Jordan reclaims borderlands as Israel ties under strain

Amid mounting domestic public pressure last year, Jordan’s king said he would not renew land deal with Israel.

The national flags of Israel and Jordan are seen in an area known as Naharayim in Hebrew and Baquora in Arabic, in the border area between Israel and Jordan, as seen from the Israeli side November 10,
The national flags of Israel and Jordan are seen in al-Baquora in the border area between the two countries [Ronen Zvulun/Reuters]

Jordan on Sunday received two stretches of land it had allowed Israel to use for decades, amid tense relations between the neighbours 25 years after they signed a landmark peace deal.

Under the terms of two annexes in the 1994 treaty, the enclaves of al-Baqoura and al-Ghumar would remain under Jordanian sovereignty while Israeli farmers maintained access to the land.

But in 2018, amid mounting public pressure not to renew the arrangement relating to the two territories, Jordan’s King Abdullah II submitted a one-year notice of termination to Israel.

Tense ties

There is little support for the peace treaty among most Jordanians, many of whom are of Palestinian origin, and relations between Israel and its eastern neighbour have often been tense since the deal was signed.

Amman strongly backs the establishment of a Palestinian state and has been frustrated by the lack of progress in the Israeli-Palestinian peace process.

Last month, Jordan temporarily recalled its ambassador from Israel over the detention without charge or trial of two Jordanians. In 2017, an Israeli embassy security guard in Amman killed two Jordanians.

Jordan and Israel have fought two wars in historic Palestine. The first erupted in 1948, which led to the founding of the state of Israel in the western parts of Palestine, while Jordan took control of eastern Palestine, also known as the West Bank, formally annexing it.

The two sides fought another war in 1967, with Jordan’s defeat resulting in its withdrawal from East Jerusalem and the West Bank, although Amman maintained its claim to sovereignty there.

Israel seized al-Baqoura, located in northern Jordan, in 1948 while it took al-Ghumar in the south after the 1967 war. They have been used for agricultural and tourism purposes.

Hopes for peace

While the neighbours did not sign a peace treaty until 1994, the late King Hussein ceded Jordan’s claims to sovereignty over the West Bank in 1988, effectively extracting itself from the conflict. As a result of the move, Palestinian residents of the West Bank lost Jordanian nationality.

Hussein’s move was intended to give the Palestine Liberation Organization (PLO) -which was locked in a conflict with Jordan at the time -the mandate it had long sought to be the sole representative of the Palestinian people. It also provided Israel with an opportunity to reframe the status of the West Bank to that of a “disputed territory” and gradually taking it over and build illegal settlements.
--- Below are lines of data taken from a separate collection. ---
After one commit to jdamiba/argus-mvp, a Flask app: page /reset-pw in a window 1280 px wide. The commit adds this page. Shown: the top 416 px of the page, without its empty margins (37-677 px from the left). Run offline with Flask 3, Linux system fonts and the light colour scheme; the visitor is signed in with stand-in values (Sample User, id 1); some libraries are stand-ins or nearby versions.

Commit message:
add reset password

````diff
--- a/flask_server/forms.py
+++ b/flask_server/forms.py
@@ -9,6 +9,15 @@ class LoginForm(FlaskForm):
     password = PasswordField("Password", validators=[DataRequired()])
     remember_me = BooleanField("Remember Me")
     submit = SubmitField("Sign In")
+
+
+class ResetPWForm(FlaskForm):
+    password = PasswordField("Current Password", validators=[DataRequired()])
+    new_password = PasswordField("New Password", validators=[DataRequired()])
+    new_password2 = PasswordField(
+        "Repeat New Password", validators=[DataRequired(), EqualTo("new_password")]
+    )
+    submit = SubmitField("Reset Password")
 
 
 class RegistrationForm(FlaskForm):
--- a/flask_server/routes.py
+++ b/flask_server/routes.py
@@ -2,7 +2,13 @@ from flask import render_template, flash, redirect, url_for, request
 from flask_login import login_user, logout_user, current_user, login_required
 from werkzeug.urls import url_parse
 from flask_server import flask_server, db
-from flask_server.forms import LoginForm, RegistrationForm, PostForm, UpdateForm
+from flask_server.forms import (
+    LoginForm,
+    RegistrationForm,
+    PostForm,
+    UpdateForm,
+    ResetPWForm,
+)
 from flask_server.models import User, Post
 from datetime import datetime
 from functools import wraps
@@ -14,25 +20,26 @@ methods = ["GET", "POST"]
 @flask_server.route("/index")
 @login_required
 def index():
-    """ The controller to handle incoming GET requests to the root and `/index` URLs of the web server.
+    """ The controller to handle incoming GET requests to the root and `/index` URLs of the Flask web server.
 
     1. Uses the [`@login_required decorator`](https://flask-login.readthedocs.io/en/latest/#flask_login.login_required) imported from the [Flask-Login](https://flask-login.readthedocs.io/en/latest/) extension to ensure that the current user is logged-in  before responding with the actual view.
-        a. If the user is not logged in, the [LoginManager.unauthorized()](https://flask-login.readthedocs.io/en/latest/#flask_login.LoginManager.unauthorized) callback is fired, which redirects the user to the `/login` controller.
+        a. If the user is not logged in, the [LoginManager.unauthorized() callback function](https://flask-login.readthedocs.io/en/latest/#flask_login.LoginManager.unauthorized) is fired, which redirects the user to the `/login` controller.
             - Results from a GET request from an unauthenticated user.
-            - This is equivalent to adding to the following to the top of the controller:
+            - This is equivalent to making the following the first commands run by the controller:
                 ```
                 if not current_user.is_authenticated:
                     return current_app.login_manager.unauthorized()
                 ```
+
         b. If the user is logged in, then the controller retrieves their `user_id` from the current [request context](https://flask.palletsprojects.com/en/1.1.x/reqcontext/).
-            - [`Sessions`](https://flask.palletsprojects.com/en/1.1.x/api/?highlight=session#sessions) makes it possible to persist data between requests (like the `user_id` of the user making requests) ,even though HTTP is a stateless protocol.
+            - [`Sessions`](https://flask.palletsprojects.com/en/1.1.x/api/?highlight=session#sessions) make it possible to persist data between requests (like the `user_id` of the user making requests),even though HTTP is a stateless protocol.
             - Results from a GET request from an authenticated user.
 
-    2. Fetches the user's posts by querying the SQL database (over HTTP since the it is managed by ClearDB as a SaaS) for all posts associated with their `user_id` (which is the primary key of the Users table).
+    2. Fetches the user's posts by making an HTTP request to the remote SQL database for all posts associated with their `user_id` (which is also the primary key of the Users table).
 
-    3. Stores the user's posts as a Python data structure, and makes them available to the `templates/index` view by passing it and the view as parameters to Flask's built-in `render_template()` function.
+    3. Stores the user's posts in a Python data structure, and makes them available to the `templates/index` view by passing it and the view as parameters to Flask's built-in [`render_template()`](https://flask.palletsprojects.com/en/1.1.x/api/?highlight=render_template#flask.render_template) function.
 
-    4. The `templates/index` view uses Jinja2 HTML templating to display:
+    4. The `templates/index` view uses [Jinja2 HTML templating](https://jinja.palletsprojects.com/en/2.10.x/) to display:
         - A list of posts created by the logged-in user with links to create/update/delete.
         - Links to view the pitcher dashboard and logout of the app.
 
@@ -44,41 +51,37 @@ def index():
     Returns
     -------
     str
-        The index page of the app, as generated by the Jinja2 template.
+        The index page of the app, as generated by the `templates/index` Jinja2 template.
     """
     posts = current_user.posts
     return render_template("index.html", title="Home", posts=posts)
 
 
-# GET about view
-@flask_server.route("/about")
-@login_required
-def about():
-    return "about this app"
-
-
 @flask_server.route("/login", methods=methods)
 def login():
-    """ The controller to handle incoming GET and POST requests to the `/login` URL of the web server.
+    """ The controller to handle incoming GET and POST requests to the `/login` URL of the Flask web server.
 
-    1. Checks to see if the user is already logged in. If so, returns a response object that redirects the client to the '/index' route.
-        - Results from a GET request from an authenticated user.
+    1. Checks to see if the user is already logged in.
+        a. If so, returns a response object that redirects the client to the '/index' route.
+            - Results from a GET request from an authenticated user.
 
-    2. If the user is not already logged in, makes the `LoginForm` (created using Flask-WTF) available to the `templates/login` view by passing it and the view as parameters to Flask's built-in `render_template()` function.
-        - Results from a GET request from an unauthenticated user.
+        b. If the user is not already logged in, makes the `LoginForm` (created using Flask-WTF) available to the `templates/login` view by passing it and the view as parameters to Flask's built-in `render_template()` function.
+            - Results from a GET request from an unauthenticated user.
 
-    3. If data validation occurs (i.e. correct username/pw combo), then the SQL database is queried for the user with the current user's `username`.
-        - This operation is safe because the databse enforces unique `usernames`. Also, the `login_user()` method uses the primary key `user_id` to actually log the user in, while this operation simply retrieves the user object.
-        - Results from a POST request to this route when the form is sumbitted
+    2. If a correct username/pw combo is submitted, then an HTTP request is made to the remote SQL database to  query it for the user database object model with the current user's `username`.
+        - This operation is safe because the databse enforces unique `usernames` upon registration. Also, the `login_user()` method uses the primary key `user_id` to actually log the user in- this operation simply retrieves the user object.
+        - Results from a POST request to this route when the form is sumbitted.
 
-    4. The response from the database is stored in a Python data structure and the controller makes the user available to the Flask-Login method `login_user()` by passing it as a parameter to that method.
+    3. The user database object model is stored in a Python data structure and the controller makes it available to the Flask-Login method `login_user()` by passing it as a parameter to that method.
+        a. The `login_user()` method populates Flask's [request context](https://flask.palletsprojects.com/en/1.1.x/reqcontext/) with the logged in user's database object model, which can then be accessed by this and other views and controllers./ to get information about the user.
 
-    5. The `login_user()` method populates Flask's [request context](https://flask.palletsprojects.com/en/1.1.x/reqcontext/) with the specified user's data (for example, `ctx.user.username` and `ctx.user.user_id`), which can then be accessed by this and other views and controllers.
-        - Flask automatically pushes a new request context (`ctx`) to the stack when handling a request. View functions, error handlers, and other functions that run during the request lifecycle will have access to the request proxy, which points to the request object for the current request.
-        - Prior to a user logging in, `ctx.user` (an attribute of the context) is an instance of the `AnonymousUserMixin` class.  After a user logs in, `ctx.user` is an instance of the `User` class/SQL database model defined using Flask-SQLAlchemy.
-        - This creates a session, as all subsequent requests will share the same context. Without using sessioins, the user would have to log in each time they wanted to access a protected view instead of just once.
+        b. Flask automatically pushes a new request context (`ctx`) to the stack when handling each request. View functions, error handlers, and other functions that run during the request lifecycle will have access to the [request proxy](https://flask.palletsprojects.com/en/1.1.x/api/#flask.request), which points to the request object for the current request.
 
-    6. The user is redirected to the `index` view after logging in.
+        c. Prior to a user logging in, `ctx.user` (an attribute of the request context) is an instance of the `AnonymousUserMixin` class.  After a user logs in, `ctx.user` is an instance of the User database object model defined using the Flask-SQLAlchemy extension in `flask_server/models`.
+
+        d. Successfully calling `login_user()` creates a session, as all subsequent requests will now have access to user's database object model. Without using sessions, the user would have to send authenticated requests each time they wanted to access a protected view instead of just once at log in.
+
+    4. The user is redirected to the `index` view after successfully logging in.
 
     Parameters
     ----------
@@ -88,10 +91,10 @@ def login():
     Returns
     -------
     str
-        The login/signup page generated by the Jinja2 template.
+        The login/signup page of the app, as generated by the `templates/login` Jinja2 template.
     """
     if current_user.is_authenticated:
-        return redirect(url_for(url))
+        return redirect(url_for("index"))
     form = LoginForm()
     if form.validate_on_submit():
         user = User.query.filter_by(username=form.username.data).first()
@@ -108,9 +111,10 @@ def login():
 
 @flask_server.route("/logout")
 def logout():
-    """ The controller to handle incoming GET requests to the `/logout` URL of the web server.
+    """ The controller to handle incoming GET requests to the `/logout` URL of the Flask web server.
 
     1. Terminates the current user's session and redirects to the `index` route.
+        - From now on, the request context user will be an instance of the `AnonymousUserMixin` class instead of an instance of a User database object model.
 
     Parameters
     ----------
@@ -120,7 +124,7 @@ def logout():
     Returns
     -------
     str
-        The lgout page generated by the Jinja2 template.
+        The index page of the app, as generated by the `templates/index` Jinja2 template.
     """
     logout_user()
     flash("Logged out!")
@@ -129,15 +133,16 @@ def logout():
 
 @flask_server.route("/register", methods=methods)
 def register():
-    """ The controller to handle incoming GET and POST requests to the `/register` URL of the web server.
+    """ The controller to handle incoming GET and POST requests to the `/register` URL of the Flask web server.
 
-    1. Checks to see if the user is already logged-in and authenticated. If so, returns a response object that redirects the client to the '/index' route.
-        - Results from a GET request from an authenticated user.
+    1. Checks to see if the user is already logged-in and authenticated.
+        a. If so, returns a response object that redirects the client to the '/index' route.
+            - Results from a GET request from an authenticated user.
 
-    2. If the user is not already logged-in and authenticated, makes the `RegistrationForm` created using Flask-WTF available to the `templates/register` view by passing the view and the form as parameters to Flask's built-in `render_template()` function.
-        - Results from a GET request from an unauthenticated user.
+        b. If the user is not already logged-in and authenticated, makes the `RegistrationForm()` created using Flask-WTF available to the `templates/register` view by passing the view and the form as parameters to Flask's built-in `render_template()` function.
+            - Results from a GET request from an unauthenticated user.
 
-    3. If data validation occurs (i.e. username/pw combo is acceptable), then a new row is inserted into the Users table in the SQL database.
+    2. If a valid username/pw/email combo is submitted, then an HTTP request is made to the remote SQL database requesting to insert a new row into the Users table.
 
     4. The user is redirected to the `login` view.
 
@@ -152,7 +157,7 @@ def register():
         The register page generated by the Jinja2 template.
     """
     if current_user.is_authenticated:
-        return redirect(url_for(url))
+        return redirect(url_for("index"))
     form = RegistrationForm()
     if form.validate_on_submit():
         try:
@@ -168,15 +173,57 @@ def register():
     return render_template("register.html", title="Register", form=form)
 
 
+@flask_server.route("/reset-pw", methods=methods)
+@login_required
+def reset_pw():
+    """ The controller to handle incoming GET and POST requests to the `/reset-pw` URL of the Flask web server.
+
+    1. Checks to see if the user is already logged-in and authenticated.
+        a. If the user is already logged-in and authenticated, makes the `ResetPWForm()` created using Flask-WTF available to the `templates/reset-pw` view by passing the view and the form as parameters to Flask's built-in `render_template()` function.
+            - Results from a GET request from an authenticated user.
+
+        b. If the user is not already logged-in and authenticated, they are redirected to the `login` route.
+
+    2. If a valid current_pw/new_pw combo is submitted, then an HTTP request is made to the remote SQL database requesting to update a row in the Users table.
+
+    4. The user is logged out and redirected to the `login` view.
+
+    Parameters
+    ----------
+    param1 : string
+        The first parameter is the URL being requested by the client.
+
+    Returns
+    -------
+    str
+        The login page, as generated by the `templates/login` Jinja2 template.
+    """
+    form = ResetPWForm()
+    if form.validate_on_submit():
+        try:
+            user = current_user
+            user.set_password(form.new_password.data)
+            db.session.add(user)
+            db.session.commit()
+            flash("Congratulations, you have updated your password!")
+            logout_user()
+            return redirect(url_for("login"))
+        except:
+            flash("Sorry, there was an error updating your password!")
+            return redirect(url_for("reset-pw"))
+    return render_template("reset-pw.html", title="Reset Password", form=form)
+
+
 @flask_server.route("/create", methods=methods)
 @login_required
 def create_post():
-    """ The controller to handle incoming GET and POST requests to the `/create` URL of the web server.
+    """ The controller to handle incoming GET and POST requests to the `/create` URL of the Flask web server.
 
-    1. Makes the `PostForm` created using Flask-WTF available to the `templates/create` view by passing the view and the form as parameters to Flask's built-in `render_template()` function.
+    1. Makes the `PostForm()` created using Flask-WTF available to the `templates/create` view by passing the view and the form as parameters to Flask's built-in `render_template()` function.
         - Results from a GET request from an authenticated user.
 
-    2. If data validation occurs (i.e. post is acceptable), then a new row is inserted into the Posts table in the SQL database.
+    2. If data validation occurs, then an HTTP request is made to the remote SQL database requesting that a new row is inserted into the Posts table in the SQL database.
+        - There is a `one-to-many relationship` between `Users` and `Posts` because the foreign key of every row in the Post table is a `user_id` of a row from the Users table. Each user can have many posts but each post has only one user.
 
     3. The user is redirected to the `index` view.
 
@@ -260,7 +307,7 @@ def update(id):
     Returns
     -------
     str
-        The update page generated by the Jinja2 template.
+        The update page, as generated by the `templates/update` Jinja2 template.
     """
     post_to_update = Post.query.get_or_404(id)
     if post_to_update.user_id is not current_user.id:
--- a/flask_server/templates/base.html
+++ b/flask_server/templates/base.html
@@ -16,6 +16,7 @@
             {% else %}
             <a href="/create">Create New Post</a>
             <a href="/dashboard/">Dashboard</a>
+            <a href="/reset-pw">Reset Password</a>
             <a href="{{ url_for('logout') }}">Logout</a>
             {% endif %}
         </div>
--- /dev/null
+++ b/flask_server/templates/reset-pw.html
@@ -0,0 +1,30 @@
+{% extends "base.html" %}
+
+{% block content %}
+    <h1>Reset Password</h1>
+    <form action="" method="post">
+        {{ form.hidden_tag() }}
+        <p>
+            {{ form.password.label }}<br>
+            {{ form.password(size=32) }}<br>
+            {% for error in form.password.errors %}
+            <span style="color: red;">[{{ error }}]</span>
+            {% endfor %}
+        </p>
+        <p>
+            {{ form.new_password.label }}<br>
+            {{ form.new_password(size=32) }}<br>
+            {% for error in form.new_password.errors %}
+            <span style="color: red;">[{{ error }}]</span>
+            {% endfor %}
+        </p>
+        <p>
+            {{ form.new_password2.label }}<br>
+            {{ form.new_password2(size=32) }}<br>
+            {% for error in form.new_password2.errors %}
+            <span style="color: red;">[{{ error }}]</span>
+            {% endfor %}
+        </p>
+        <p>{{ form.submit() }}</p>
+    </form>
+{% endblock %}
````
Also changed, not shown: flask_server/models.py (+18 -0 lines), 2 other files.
In 1994, Jordanian political leaders assumed that the 1993 US-brokered Israel-Palestinian Oslo Accords would eventually produce a formal peace between the two sides.

Adnan Abu Odeh, a former key adviser to Abdullah II and his predecessor King Hussein, told Al Jazeera that Jordan and the Palestinians thought that peace with Israel “was within reach and the Palestinian state was around the corner.”

However, little progress has been made in reaching a deal since then, leaving Palestinians stateless.

Abu Odeh said that in allowing Israel to keep the territories in 1994, Jordan was too “lenient”, claiming that Jordanians and Palestinians have prioritised peace over their rights in negotiations with Israel.

“Israel has never treated either the Jordanians or the Palestinians in a similar way,” he said.

Special Jerusalem role

While Jordan has sealed the return of the two territories, it still has to deal with Israel over the bigger issue of its role in protecting Muslim holy places in Jerusalem, including Al-Aqsa Mosque.

While Jordanian leaders publicly state that the peace treaty grants Jordan, and more specifically King Abdullah II, the custodianship of the Muslim and Christian holy places in Jerusalem, the treaty itself does not refer to “custodianship”.

The text of the treaty states that “Israel respects the present special role of Jordan in Muslim Holy shrines in Jerusalem” and also says “Israel will give high priority to the Jordanian historic role in these shrines”.

Israel has not publicly contested the Jordanian claims, but it sometimes allows Israelis to enter Muslim places of worship, often disregarding Jordanian protestations or condemnations.

“When Israel allows Jordan its special role, it means Israel is in control of the Muslim as well as Christian holy places in Jerusalem,” said Abu Odeh, adding that the special role does not mean custodianship, but Jordan decided to name its role as such.

“This is the top of the naivete of the Arabs” he added.

Follow Ali Younes on Twitter: @ali_reports

Source: Al Jazeera